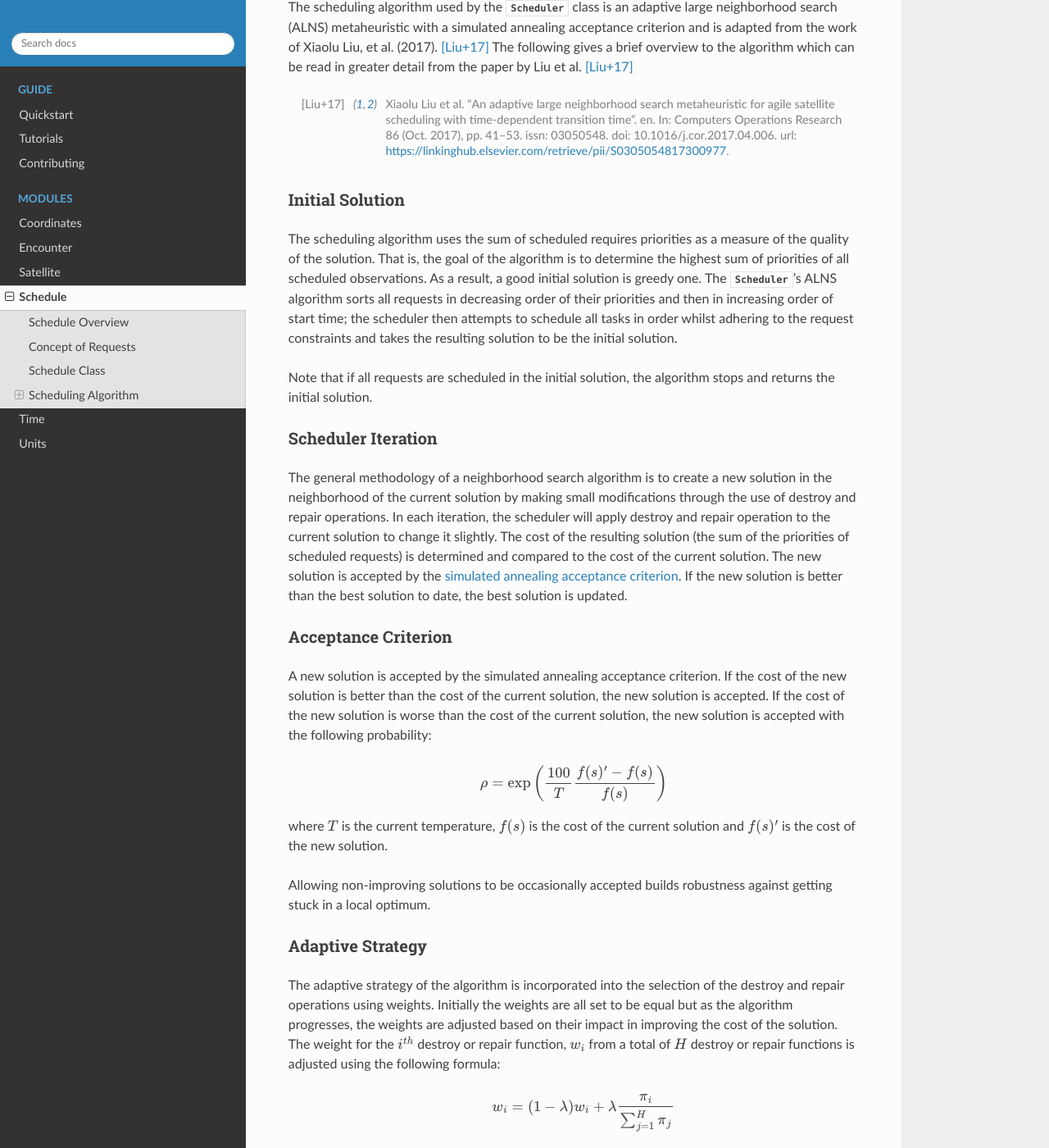
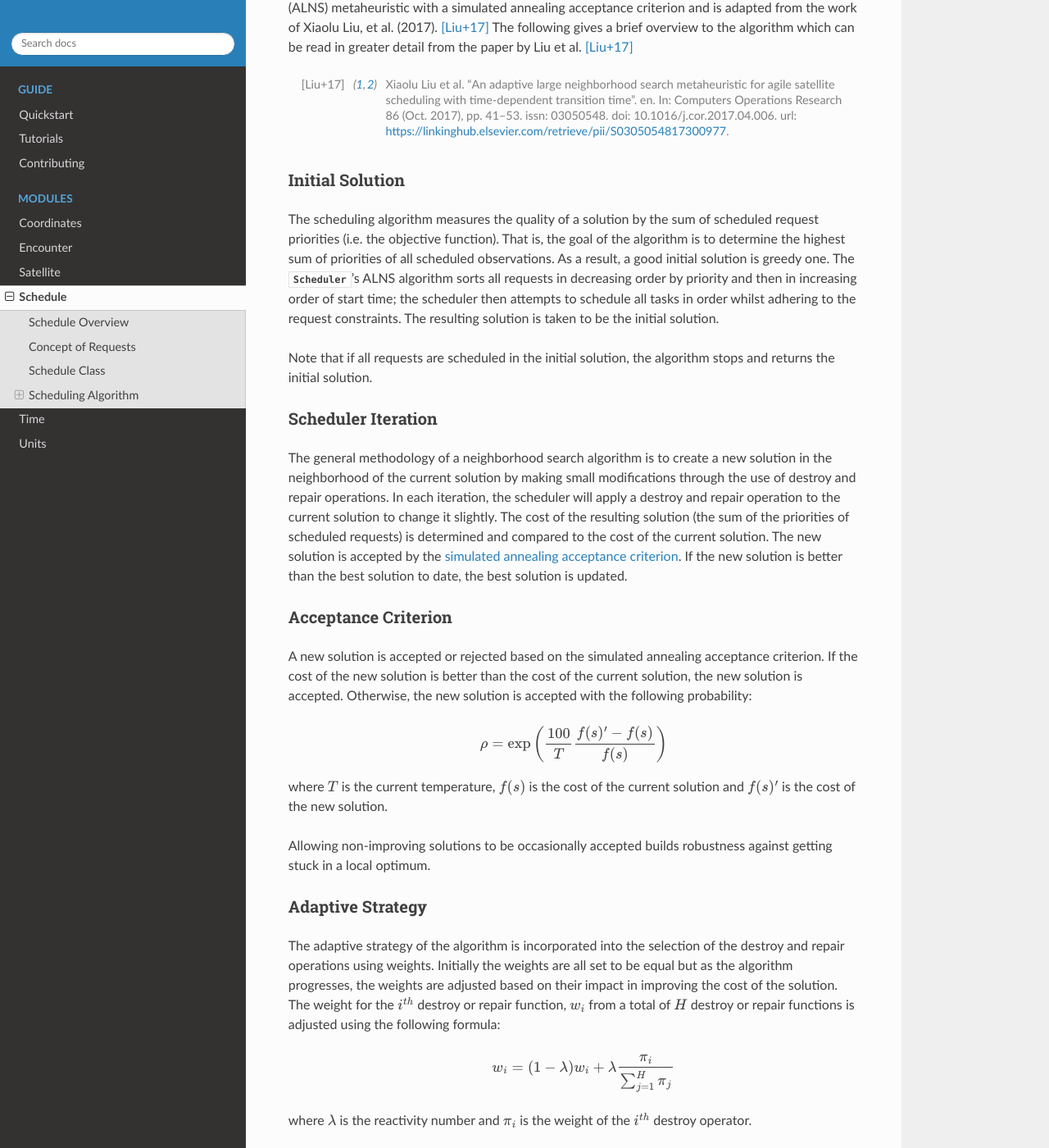
Before and after one commit to JaiWillems/celest, a Sphinx documentation site: the page built from docs/source/modules/schedule.rst, in a window 1280 px wide and 1400 px high, scrolled down 1336 px. Shown: the whole window at 82% size. Built offline with Sphinx 7.4.7 and the Read the Docs theme 2.0.0, drawn with Linux system fonts in a browser that asks for light colours; some of the changed text lies outside the part shown.

Commit message:
DOC: Refactor docs for PR comment.

```diff
--- a/docs/source/guide/quickstart.rst
+++ b/docs/source/guide/quickstart.rst
@@ -56,7 +56,7 @@
    )
 
 Coordinates can then be converted into other frames using the
-:class:`celest.coordinates.Coordinate` class.
+:class:`Coordinate` class.
 
 .. code-block:: python
 
@@ -81,7 +81,7 @@
       location=toronto
    )
 
-The satellite coordinate representations can be used to create a :class:`celest.satellite.Satellite`
+The satellite coordinate representations can be used to create a :class:`Satellite`
 object and perform satellite specific calculations such as determining the satellite's attitude towards a ground
 location.
 
@@ -95,7 +95,7 @@
    # Get the satellite's attitude towards Toronto.
    to_toronto_attitude = satellite.attitude(location=toronto)
 
-Using a :class:`celest.satellite.Satellite` instantiation, possible encounter
+Using a :class:`Satellite` instantiation, possible encounter
 times for a satellite-ground-position pair can be generated.
 
 
--- a/docs/source/modules/schedule.rst
+++ b/docs/source/modules/schedule.rst
@@ -8,9 +8,9 @@
 Schedule Overview
 -----------------
 
-The primary usage of Celest is for mission planning of Earth observation satellites. A key part of this problem is the
+Celest is designed for mission planning of Earth observation satellites. A key part of this problem is the
 scheduling of observations. The following sections describe the concept of a scheduling request, the scheduling
-framework apart of celest, and a discussion on the scheduling algorithm.
+framework, and the scheduling algorithm.
 
 Concept of Requests
 -------------------
@@ -59,11 +59,12 @@
 Initial Solution
 ^^^^^^^^^^^^^^^^
 
-The scheduling algorithm uses the sum of scheduled requires priorities as a measure of the quality of the solution.
-That is, the goal of the algorithm is to determine the highest sum of priorities of all scheduled observations. As a
-result, a good initial solution is greedy one. The :class:`Scheduler`'s ALNS algorithm sorts all requests in decreasing
-order of their priorities and then in increasing order of start time; the scheduler then attempts to schedule all tasks
-in order whilst adhering to the request constraints and takes the resulting solution to be the initial solution.
+The scheduling algorithm measures the quality of a solution by the sum of scheduled request priorities (i.e. the
+objective function). That is, the goal of the algorithm is to determine the highest sum of priorities of all scheduled
+observations. As a result, a good initial solution is greedy one. The :class:`Scheduler`'s ALNS algorithm sorts all
+requests in decreasing order by priority and then in increasing order of start time; the scheduler then attempts to
+schedule all tasks in order whilst adhering to the request constraints. The resulting solution is taken to be the
+initial solution.
 
 Note that if all requests are scheduled in the initial solution, the algorithm stops and returns the initial solution.
 
@@ -72,7 +73,7 @@
 
 The general methodology of a neighborhood search algorithm is to create a new solution in the neighborhood of the
 current solution by making small modifications through the use of destroy and repair operations. In each iteration,
-the scheduler will apply destroy and repair operation to the current solution to change it slightly. The cost of the
+the scheduler will apply a destroy and repair operation to the current solution to change it slightly. The cost of the
 resulting solution (the sum of the priorities of scheduled requests) is determined and compared to the cost of the
 current solution. The new solution is accepted by the :ref:`simulated annealing acceptance criterion<Acceptance Criterion>`.
 If the new solution is better than the best solution to date, the best solution is updated.
@@ -80,9 +81,9 @@
 Acceptance Criterion
 ^^^^^^^^^^^^^^^^^^^^
 
-A new solution is accepted by the simulated annealing acceptance criterion. If the cost of the new solution is better
-than the cost of the current solution, the new solution is accepted. If the cost of the new solution is worse than the
-cost of the current solution, the new solution is accepted with the following probability:
+A new solution is accepted or rejected based on the simulated annealing acceptance criterion. If the cost of the new
+solution is better than the cost of the current solution, the new solution is accepted. Otherwise, the new solution is
+accepted with the following probability:
 
 .. math:: \rho = \exp\left(\frac{100}{T}\frac{f(s)' - f(s)}{f(s)}\right)
 
@@ -104,11 +105,11 @@
 where :math:`\lambda` is the reactivity number and :math:`\pi_i` is the weight of the :math:`i^{th}` destroy operator.
 
 The reactivity number governs the effect that previous iterations have on the current wight and can be passed into the
-scheduler as a parameter. A reactivity number of 1 will cause the algorithm is disregard the success of the operator on
-previous iterations. A zero reactivity factor will prevent the wights from being updated and will retain the initial
+scheduler as a parameter. A reactivity number of one will cause the algorithm to disregard the success of the operator
+on previous iterations. A zero reactivity factor will prevent the wights from being updated and will retain the initial
 and equal weights.
 
-The both the destroy and repair operators are chosen using a probability distribution based on the weights where the
+Both the destroy and repair operators are chosen using a probability distribution based on the weights where the
 probability of each operator is defined as:
 
 .. math:: p_i = w_i/\sum_{j=1}^Hw_j
```
Also changed, not shown: other parts of docs/source/modules/schedule.rst (+6 -6 lines), docs/source/modules/coordinate.rst (+9 -11 lines), docs/source/modules/encounter.rst (+11 -10 lines), docs/source/modules/satellite.rst (+11 -10 lines), docs/source/modules/units.rst (+5 -5 lines), 7 other files.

════════════════════

> **What you need to do**
Your answer should be a number alone, please: the count of lines in the listing where the word "source" appears.

> **Completed exercise**
6